"Personally, I scored the first two rounds for Penn and had him winning the fight. There's no doubt B.J. got pounded in the third round, but that wasn't a 10-8 round."
We already know FightMetric says both White and I are wrong given Fitch's dominant third round performance.
Why bring up all of this? I think Penn's future as a fighter is not particularly bright. Penn's talent is, naturally, not a liability, nor is his gameness. His strategy last night was superb and at least on my scorecard, won him the fight. I do not bring up the scoring to skew the perception of what happened. But the reality is clear: Penn did not do enough to merit moving fully into the next chapter of his career as a fighter. He performed well, but that is not enough.
Yet, let's look at where matters are headed. Georges St. Pierre should defeat Jake Shields at UFC 129, thereby moving to middleweight and vacating the title. Rather than Penn vs. Fitch determining who the number one contender is for the title, the entire UFC 127 event sorted that out. That is, Carlos Condit is injured, so he can't contend. Chris Lytle was upset last night and it's a stretch to think Brian Ebersole will contend for a title. Diego Sanchez still has rebuilding to do and has to get past Martin Kampmann. The two top contenders for a vacant welterweight title, in other words, are B.J. Penn and Jon Fitch.
If they do rematch and if they do so for GSP's vacant strap, the next fight will be five rounds. As we saw last night, that architecture clearly serves Fitch's interests. Moreover, much of Penn's early success last night was predicated on the element of surprise. He'll be hard pressed to replicate that against Fitch in their second meeting.
I realize I'm burying a surefire UFC hall of famer before a second fight has even taken place, but here's the reality: I favor Fitch heavily in the rematch. And if that happens, the calculus for Penn changes dramatically. While Penn could be in interesting fights at either lightweight or welterweight, he'd be locked out of title contention in either.

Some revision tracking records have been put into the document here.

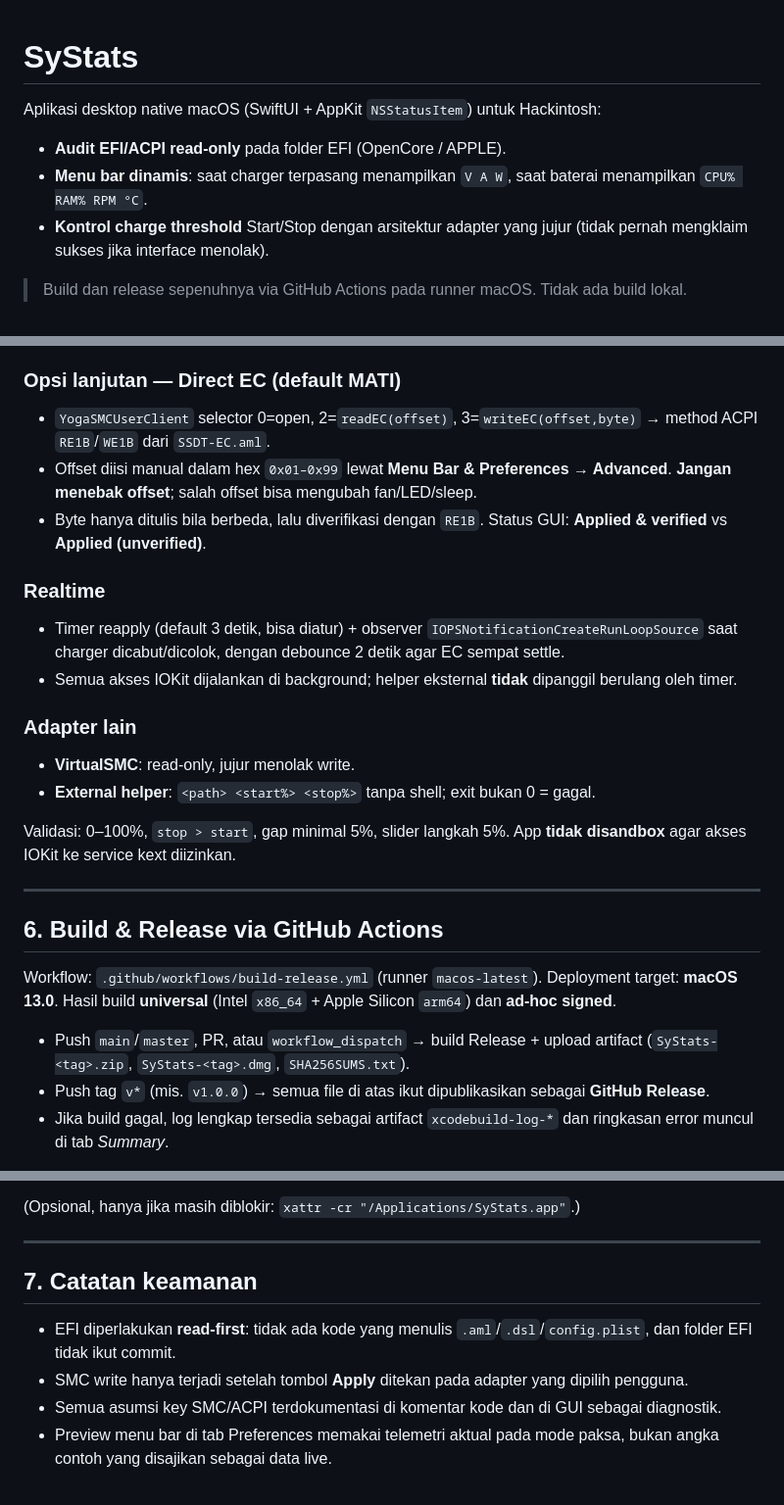
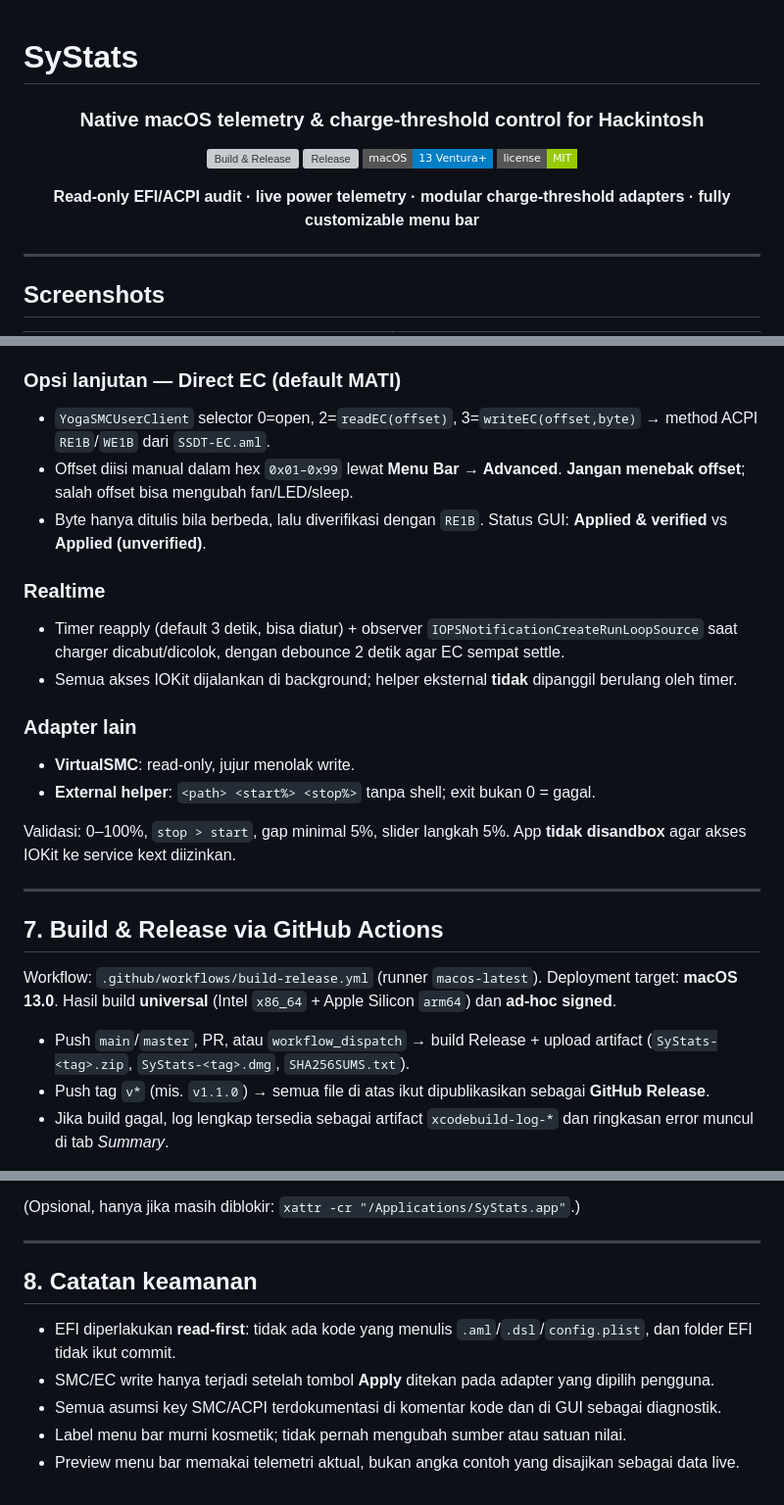
Before and after one commit to Syuhadak27/SyStats, a Markdown page: README.md, 3 parts joined by grey strips. Shown at 98% size. GitHub-like rendering; badges without logos; grey boxes are pictures that could not be loaded.

```diff
--- a/README.md
+++ b/README.md
@@ -1,8 +1,19 @@
 # SyStats
 
-Aplikasi desktop native macOS (SwiftUI + AppKit `NSStatusItem`) untuk Hackintosh:
-- **Audit EFI/ACPI read-only** pada folder EFI (OpenCore / APPLE).
-- **Menu bar dinamis**: saat charger terpasang menampilkan `V A W`, saat baterai menampilkan `CPU% RAM% RPM °C`.
-- **Kontrol charge threshold** Start/Stop dengan arsitektur adapter yang jujur (tidak pernah mengklaim sukses jika interface menolak).
+<div align="center">
 
-> Build dan release sepenuhnya via GitHub Actions pada runner macOS. Tidak ada build lokal.
+### Native macOS telemetry & charge-threshold control for Hackintosh
+
+[![Build & Release](https://github.com/Syuhadak27/SyStats/actions/workflows/build-release.yml/badge.svg)](https://github.com/Syuhadak27/SyStats/actions/workflows/build-release.yml)
+[![Release](https://img.shields.io/github/v/release/Syuhadak27/SyStats?display_name=tag&style=flat-square)](https://github.com/Syuhadak27/SyStats/releases)
+[![macOS 13+](https://img.shields.io/badge/macOS-13%20Ventura%2B-blue?style=flat-square)](https://github.com/Syuhadak27/SyStats)
+[![License](https://img.shields.io/badge/license-MIT-green?style=flat-square)](LICENSE)
+
+**Read-only EFI/ACPI audit · live power telemetry · modular charge-threshold adapters · fully customizable menu bar**
+
+</div>
+
+---
+
+## Screenshots
+
@@ -89,15 +169,18 @@ Mekanisme diadaptasi dari audit repo [Syuhadak27/BatteryLenovoAssistent](https:/
 - Status mentah `BAT_PRIMARY` (`BCTG`, `BCSG`, …) hanya untuk diagnostik; pasangan start/stop tidak dipakai sebagai UI karena pemetaannya tidak bisa dipastikan dari binary.
 
 ### Opsi lanjutan — Direct EC (default MATI)
+
 - `YogaSMCUserClient` selector 0=open, 2=`readEC(offset)`, 3=`writeEC(offset,byte)` → method ACPI `RE1B`/`WE1B` dari `SSDT-EC.aml`.
-- Offset diisi manual dalam hex `0x01–0x99` lewat **Menu Bar & Preferences → Advanced**. **Jangan menebak offset**; salah offset bisa mengubah fan/LED/sleep.
+- Offset diisi manual dalam hex `0x01–0x99` lewat **Menu Bar → Advanced**. **Jangan menebak offset**; salah offset bisa mengubah fan/LED/sleep.
 - Byte hanya ditulis bila berbeda, lalu diverifikasi dengan `RE1B`. Status GUI: **Applied & verified** vs **Applied (unverified)**.
 
 ### Realtime
+
 - Timer reapply (default 3 detik, bisa diatur) + observer `IOPSNotificationCreateRunLoopSource` saat charger dicabut/dicolok, dengan debounce 2 detik agar EC sempat settle.
 - Semua akses IOKit dijalankan di background; helper eksternal **tidak** dipanggil berulang oleh timer.
 
 ### Adapter lain
+
 - **VirtualSMC**: read-only, jujur menolak write.
 - **External helper**: `<path> <start%> <stop%>` tanpa shell; exit bukan 0 = gagal.
 
@@ -105,12 +188,12 @@ Validasi: 0–100%, `stop > start`, gap minimal 5%, slider langkah 5%. App **tid
 
 ---
 
-## 6. Build & Release via GitHub Actions
+## 7. Build & Release via GitHub Actions
 
 Workflow: `.github/workflows/build-release.yml` (runner `macos-latest`). Deployment target: **macOS 13.0**. Hasil build **universal** (Intel `x86_64` + Apple Silicon `arm64`) dan **ad-hoc signed**.
 
 - Push `main`/`master`, PR, atau `workflow_dispatch` → build Release + upload artifact (`SyStats-<tag>.zip`, `SyStats-<tag>.dmg`, `SHA256SUMS.txt`).
-- Push tag `v*` (mis. `v1.0.0`) → semua file di atas ikut dipublikasikan sebagai **GitHub Release**.
+- Push tag `v*` (mis. `v1.1.0`) → semua file di atas ikut dipublikasikan sebagai **GitHub Release**.
 - Jika build gagal, log lengkap tersedia sebagai artifact `xcodebuild-log-*` dan ringkasan error muncul di tab *Summary*.
 
 Langkah CI: `xcodegen generate --spec project.yml --project .` → `xcodebuild -scheme SyStats -configuration Release ARCHS="x86_64 arm64"` → verifikasi bundle → `codesign --sign -` (ad-hoc) → `ditto` zip + `hdiutil` dmg.
@@ -127,9 +210,10 @@ Langkah CI: `xcodegen generate --spec project.yml --project .` → `xcodebuild -
 
 ---
 
-## 7. Catatan keamanan
+## 8. Catatan keamanan
 
 - EFI diperlakukan **read-first**: tidak ada kode yang menulis `.aml`/`.dsl`/`config.plist`, dan folder EFI tidak ikut commit.
-- SMC write hanya terjadi setelah tombol **Apply** ditekan pada adapter yang dipilih pengguna.
+- SMC/EC write hanya terjadi setelah tombol **Apply** ditekan pada adapter yang dipilih pengguna.
 - Semua asumsi key SMC/ACPI terdokumentasi di komentar kode dan di GUI sebagai diagnostik.
-- Preview menu bar di tab Preferences memakai telemetri aktual pada mode paksa, bukan angka contoh yang disajikan sebagai data live.
+- Label menu bar murni kosmetik; tidak pernah mengubah sumber atau satuan nilai.
+- Preview menu bar memakai telemetri aktual, bukan angka contoh yang disajikan sebagai data live.
```
Also changed, not shown: other parts of README.md (+78 -9 lines), images/dashboard-battery-live.jpg (added), images/dashboard-battery-offline.jpg (added), images/dashboard-charging.jpg (added), images/menubar-customizer.jpg (added), images/menubar-popover.jpg (added).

That is significant. A fighter of Penn's caliber and accomplishment is not willing to co-main event against Martin Kampmann or Jim Miller. Moreover, there's a question about his desire:
"For me, it's the kind of things that run through your head," Penn said. "I'm 33 years old with a daughter. When am I going to stop this and go watch my daughter?
To be out of title contention after winning titles in two weight classes, already having achieved fame and earned money and facing the nagging voice in his head that beckons him to spend more time with his family creates a Penn who will likely not continue fighting.
If Penn beats Fitch in a rematch for the welterweight strap, then the contents of this post are worthless. But if Penn does lose to Fitch again or is stopped in championship rounds, the indications he gave last night post-fight make it seem very likely Penn's participation in MMA as a fighter is not long for this world.